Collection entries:

● ● ● ● ● ● ●

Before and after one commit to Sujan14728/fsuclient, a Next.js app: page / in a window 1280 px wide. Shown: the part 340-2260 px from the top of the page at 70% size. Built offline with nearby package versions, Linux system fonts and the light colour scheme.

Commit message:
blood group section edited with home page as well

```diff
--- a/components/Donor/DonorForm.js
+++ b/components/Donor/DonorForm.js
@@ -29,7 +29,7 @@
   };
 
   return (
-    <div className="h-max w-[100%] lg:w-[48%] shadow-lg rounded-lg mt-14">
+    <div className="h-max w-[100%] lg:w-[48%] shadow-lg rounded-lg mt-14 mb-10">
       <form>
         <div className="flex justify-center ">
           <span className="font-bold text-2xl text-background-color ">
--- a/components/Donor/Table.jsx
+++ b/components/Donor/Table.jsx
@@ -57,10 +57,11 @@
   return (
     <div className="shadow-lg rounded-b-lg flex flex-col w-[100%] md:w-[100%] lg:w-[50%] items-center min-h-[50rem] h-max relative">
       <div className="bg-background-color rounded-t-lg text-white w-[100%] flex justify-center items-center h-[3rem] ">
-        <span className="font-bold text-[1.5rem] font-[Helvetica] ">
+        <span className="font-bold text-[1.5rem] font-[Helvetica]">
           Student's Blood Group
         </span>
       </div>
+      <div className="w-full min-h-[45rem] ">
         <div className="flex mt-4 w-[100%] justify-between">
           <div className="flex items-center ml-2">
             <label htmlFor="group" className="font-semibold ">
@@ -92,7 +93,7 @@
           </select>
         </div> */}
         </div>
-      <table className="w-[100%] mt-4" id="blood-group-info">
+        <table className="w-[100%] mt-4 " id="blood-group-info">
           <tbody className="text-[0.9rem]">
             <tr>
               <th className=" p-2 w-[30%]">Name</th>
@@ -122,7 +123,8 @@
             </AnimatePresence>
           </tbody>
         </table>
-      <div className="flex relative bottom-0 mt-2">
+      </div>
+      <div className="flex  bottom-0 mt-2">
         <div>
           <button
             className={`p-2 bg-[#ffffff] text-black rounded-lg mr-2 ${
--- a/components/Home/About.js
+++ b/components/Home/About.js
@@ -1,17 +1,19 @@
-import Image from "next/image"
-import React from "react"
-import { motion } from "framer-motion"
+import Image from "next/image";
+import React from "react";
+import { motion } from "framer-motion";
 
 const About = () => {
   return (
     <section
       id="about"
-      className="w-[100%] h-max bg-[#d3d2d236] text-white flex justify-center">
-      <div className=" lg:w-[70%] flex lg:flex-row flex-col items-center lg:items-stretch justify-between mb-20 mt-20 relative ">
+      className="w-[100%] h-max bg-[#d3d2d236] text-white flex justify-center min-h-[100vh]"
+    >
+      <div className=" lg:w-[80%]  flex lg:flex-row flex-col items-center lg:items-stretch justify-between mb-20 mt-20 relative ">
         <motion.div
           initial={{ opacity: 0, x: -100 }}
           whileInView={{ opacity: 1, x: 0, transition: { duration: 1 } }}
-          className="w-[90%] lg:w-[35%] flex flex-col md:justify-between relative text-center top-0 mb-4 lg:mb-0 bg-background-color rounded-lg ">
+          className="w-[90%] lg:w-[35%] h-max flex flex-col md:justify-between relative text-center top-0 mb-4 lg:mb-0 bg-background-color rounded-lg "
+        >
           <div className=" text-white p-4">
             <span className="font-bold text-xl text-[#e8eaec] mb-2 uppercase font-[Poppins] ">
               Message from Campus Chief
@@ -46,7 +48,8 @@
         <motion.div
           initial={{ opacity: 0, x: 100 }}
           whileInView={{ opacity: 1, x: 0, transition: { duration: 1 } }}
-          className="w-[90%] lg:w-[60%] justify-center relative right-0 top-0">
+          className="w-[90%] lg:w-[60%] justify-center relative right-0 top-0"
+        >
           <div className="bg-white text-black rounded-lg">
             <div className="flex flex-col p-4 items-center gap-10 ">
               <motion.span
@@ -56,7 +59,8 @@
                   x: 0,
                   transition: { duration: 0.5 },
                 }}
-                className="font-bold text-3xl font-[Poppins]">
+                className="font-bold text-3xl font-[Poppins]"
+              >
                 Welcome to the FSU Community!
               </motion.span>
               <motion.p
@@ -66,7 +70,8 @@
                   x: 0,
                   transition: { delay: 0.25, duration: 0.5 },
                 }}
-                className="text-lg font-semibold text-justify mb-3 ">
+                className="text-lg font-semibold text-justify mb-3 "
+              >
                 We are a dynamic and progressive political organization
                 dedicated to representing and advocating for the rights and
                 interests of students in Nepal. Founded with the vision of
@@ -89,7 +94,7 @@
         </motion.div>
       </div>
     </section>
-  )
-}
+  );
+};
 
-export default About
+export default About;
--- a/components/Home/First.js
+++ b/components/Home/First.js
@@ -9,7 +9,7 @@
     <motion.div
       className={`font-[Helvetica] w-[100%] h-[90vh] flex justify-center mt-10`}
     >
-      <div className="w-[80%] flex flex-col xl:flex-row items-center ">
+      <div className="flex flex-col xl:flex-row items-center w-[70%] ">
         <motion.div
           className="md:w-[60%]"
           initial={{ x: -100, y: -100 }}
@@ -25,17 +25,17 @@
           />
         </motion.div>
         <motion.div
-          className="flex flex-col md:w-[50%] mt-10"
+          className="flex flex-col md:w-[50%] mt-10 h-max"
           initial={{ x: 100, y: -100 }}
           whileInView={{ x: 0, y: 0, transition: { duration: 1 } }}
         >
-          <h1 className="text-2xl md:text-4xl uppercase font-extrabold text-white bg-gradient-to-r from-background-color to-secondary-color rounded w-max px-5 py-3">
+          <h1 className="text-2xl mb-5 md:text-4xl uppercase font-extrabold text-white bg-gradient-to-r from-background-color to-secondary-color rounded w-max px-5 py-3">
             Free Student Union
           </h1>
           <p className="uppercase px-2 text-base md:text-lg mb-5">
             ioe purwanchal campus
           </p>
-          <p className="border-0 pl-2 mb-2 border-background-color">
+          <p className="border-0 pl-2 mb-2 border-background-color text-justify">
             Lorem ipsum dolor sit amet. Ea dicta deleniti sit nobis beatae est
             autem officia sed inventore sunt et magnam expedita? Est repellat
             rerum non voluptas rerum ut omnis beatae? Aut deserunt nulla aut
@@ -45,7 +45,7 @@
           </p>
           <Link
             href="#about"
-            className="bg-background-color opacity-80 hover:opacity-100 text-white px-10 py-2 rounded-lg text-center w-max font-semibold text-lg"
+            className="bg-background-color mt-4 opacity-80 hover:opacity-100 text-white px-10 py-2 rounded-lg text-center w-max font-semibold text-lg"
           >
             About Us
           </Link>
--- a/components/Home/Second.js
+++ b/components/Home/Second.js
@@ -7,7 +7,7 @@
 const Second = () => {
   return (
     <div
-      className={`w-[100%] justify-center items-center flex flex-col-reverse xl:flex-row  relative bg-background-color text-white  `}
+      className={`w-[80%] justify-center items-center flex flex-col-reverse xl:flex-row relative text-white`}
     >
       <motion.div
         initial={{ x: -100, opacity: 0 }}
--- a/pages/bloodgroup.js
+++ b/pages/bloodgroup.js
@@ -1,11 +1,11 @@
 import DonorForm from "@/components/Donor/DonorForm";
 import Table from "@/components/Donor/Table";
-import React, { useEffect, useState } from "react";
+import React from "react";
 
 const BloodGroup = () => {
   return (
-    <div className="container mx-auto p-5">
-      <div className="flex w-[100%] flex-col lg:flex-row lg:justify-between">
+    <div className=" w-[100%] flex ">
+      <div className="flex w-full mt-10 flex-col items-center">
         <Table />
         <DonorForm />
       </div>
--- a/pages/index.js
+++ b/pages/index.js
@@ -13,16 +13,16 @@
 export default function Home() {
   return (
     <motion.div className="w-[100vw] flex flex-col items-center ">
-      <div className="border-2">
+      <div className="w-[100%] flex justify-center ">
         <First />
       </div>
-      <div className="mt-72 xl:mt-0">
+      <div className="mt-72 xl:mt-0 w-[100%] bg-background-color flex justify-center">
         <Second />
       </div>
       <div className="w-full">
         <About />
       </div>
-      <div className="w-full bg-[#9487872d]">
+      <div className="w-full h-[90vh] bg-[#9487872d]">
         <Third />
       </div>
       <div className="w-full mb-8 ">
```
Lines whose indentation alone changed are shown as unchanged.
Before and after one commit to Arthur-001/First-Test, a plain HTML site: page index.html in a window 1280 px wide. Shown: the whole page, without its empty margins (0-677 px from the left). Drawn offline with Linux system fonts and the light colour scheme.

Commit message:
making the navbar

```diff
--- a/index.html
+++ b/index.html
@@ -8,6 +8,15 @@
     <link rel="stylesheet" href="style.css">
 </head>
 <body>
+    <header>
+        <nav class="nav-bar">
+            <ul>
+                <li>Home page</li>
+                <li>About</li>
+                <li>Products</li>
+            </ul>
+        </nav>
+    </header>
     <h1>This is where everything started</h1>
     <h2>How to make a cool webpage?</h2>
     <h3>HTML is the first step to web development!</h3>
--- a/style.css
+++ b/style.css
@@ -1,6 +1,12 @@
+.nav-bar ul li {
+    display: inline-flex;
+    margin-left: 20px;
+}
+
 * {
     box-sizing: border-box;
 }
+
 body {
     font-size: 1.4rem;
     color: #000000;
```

● ● ● ● ● ● ●

WHAT YOU ARE ASKED TO DO: Looking at the records above, count the lines with the word "section" in them; reply with the number only.

EXERCISE OUTPUT: 3